__INSTRUCTIONS TO FOLLOW__
Scan the material and copy every line in which "eMail" appears.

__RECORDS__
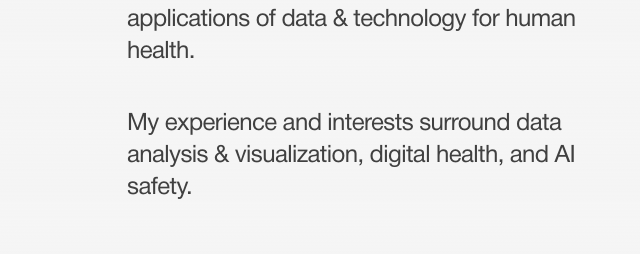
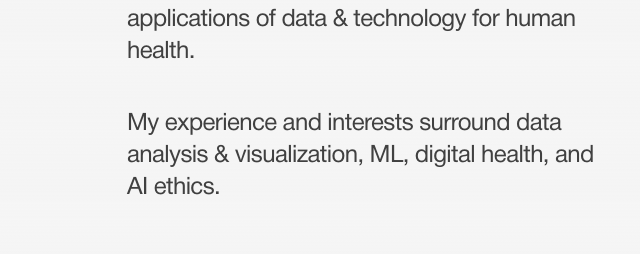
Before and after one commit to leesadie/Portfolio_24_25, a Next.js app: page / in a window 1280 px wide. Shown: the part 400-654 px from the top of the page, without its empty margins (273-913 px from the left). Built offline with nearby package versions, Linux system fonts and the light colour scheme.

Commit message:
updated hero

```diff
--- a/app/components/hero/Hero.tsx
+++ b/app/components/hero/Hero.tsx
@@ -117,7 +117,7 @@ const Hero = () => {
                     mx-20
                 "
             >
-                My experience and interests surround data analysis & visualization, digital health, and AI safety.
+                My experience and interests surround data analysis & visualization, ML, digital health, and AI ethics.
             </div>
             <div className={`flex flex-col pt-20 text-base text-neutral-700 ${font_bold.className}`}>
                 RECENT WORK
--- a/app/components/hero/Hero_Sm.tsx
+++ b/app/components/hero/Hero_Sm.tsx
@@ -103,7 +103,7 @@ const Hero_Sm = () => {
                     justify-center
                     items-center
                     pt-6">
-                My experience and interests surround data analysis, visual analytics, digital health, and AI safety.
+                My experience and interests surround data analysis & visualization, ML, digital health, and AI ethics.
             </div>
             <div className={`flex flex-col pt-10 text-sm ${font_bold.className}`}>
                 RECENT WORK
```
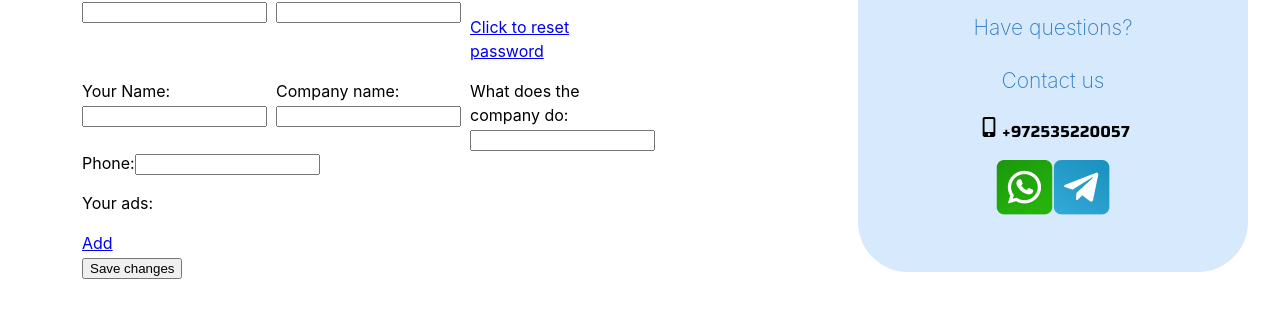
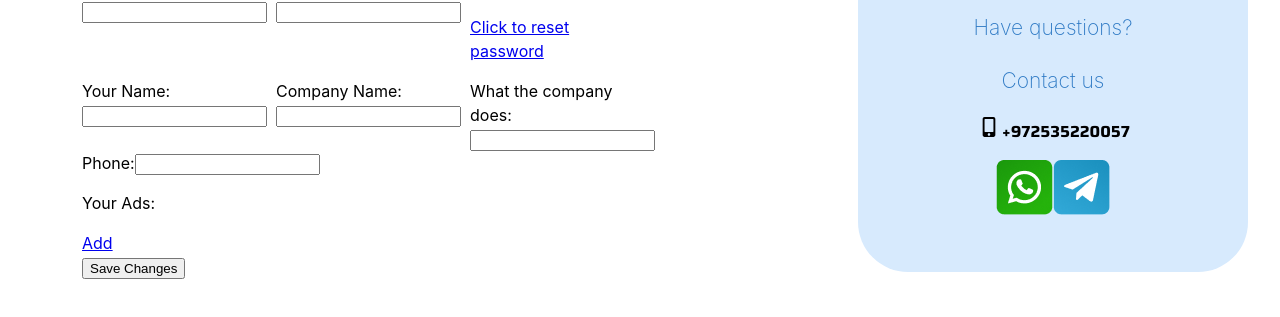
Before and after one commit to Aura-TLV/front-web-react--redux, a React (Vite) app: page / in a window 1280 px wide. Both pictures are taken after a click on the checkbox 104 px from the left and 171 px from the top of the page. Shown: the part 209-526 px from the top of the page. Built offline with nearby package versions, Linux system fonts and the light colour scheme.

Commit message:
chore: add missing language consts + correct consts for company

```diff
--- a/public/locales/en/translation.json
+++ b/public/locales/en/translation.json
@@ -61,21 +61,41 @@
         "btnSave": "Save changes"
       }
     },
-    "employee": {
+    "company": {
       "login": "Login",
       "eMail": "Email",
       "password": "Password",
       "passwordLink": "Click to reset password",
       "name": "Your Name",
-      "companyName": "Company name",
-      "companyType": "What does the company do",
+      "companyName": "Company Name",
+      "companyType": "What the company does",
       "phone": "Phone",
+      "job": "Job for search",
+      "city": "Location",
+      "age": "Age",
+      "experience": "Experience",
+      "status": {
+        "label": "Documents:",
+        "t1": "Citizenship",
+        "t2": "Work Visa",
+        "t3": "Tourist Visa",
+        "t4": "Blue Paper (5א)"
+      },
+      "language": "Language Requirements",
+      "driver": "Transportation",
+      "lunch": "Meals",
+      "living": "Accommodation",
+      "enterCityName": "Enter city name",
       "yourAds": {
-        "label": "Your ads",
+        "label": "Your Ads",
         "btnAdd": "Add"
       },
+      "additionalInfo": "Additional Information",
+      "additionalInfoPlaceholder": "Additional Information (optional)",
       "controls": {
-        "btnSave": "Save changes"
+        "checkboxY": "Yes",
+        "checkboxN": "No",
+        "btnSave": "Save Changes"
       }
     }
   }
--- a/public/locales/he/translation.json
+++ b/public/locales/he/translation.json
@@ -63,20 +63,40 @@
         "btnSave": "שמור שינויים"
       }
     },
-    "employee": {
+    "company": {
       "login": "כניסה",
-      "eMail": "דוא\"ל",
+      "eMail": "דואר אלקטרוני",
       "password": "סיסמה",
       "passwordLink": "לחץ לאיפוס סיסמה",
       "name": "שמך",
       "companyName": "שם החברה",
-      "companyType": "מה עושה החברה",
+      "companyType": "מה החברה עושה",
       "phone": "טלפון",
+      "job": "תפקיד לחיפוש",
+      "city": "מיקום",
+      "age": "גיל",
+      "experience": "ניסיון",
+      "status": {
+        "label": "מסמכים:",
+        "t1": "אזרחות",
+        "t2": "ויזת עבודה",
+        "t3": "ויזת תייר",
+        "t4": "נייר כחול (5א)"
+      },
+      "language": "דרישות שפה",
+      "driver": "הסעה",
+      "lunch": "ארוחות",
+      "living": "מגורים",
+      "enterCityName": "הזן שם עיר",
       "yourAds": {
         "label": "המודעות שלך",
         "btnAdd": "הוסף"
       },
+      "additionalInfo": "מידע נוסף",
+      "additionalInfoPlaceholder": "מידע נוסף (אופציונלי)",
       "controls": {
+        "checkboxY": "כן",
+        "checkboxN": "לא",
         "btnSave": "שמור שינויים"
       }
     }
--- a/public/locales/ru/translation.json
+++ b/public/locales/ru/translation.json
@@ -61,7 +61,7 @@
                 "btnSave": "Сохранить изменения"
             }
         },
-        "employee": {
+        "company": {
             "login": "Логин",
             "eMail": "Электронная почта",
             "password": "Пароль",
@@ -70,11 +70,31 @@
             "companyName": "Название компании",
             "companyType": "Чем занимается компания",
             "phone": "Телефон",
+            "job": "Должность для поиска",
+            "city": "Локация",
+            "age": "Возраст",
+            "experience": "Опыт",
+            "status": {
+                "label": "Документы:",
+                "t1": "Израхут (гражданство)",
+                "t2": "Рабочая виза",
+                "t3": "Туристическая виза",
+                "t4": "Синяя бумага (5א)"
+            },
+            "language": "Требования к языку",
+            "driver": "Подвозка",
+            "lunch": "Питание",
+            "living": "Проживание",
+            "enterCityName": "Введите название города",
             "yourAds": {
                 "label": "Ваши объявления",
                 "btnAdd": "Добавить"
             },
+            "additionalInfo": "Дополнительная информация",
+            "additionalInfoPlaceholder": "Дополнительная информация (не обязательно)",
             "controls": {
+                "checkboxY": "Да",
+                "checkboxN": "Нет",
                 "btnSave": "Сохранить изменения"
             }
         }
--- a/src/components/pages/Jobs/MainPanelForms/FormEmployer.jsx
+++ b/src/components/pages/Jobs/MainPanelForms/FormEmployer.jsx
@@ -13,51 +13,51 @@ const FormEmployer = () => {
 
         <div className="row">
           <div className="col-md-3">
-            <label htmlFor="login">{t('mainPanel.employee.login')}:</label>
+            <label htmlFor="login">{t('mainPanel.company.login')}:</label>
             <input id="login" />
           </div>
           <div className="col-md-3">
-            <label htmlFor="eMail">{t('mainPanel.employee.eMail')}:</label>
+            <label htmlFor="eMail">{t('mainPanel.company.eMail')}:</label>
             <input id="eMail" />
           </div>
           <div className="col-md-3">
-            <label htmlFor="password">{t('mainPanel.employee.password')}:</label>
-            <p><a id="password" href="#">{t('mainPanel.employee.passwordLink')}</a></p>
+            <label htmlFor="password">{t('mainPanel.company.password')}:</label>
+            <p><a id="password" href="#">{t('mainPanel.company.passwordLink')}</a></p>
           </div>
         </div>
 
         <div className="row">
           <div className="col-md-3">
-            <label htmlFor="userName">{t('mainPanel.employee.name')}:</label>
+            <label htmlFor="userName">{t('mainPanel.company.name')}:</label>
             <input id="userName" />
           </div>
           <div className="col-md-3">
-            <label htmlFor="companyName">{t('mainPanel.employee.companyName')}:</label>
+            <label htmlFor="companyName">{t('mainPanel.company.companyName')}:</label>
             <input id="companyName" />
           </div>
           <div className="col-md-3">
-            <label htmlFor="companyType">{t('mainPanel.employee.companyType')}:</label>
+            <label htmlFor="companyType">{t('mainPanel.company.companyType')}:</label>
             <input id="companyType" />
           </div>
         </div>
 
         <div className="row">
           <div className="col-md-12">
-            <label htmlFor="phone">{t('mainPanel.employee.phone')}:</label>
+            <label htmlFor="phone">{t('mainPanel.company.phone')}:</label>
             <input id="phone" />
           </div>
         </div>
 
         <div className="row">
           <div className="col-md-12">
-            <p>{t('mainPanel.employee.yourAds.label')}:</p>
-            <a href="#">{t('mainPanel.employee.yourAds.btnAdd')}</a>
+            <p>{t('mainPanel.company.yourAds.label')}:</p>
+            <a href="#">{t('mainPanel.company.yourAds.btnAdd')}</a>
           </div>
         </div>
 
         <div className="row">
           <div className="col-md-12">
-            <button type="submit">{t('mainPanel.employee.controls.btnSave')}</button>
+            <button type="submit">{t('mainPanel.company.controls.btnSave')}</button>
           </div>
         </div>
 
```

--

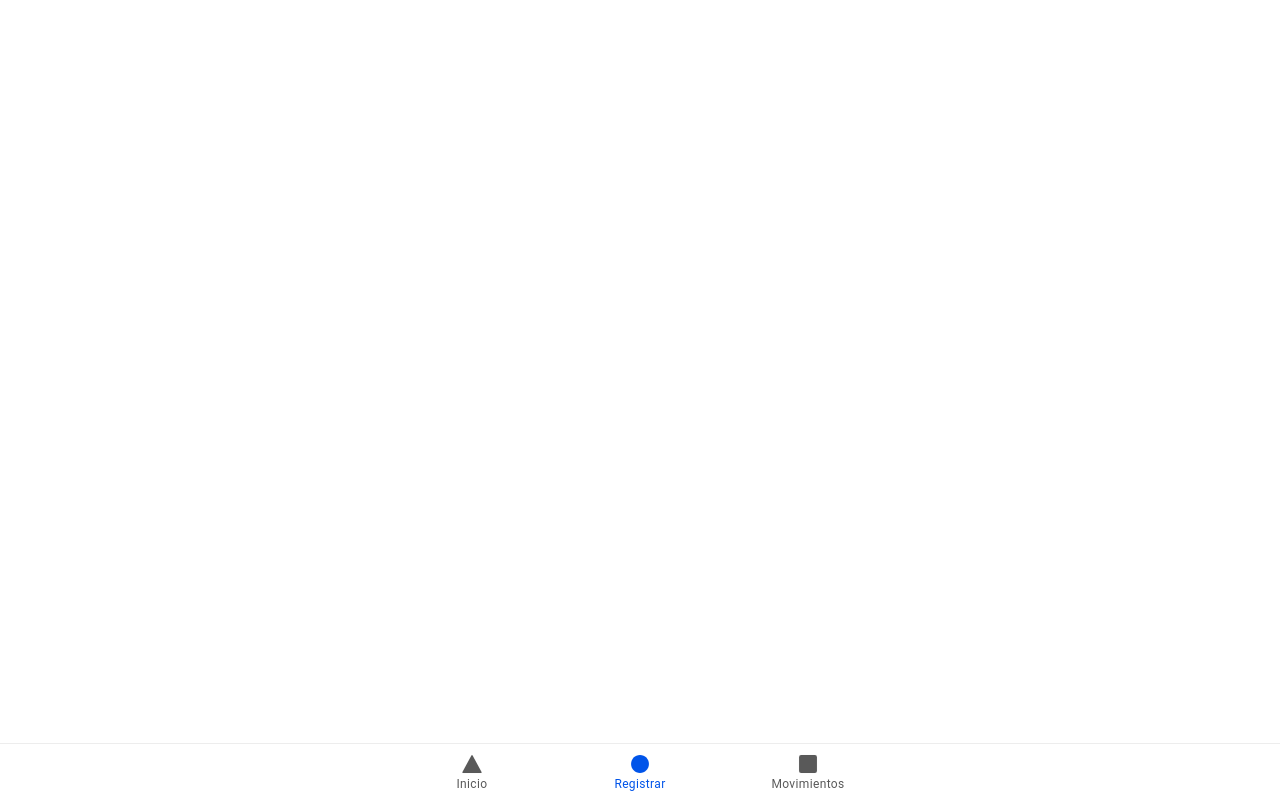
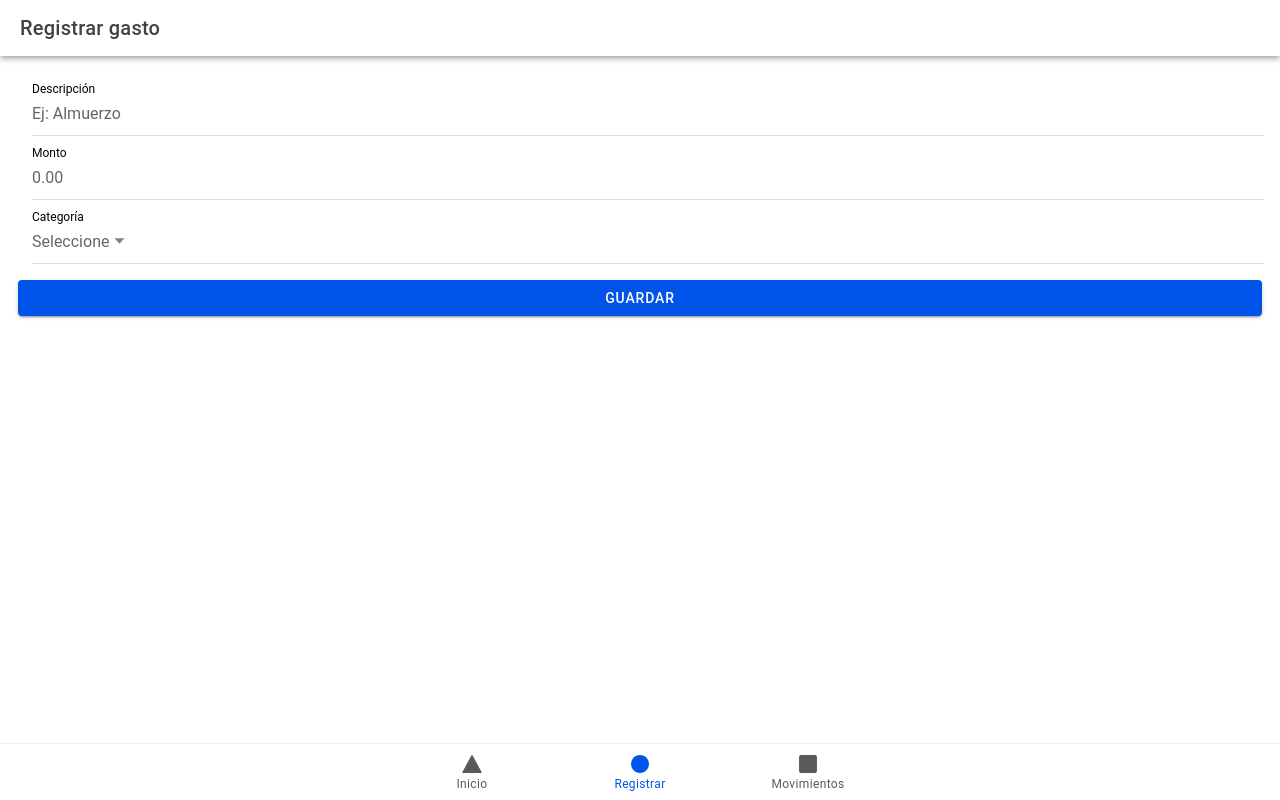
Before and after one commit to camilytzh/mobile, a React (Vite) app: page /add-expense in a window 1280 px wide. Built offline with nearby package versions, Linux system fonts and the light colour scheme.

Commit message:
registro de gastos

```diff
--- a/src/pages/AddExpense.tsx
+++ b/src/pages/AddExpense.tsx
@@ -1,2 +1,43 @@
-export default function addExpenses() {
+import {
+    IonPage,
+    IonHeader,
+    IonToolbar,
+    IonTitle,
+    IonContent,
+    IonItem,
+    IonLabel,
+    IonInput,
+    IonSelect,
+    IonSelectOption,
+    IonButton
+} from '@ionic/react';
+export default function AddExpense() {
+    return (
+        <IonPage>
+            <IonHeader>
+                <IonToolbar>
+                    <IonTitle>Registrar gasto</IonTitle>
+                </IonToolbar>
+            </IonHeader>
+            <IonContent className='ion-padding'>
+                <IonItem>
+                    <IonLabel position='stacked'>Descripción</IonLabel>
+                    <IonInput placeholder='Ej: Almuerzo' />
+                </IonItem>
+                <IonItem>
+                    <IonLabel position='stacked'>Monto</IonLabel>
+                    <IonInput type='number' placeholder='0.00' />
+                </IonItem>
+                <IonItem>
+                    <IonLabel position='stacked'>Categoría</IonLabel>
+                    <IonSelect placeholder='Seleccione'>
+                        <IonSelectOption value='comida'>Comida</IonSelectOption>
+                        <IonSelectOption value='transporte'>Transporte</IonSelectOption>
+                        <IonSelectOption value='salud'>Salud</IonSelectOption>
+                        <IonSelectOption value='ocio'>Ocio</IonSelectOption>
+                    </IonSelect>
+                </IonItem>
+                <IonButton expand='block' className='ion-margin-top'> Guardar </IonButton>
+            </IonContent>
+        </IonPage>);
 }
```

__TASK OUTPUT__
       "eMail": "Email",
-      "eMail": "דוא\"ל",
+      "eMail": "דואר אלקטרוני",
             "eMail": "Электронная почта",
-            <label htmlFor="eMail">{t('mainPanel.employee.eMail')}:</label>
+            <label htmlFor="eMail">{t('mainPanel.company.eMail')}:</label>
             <input id="eMail" />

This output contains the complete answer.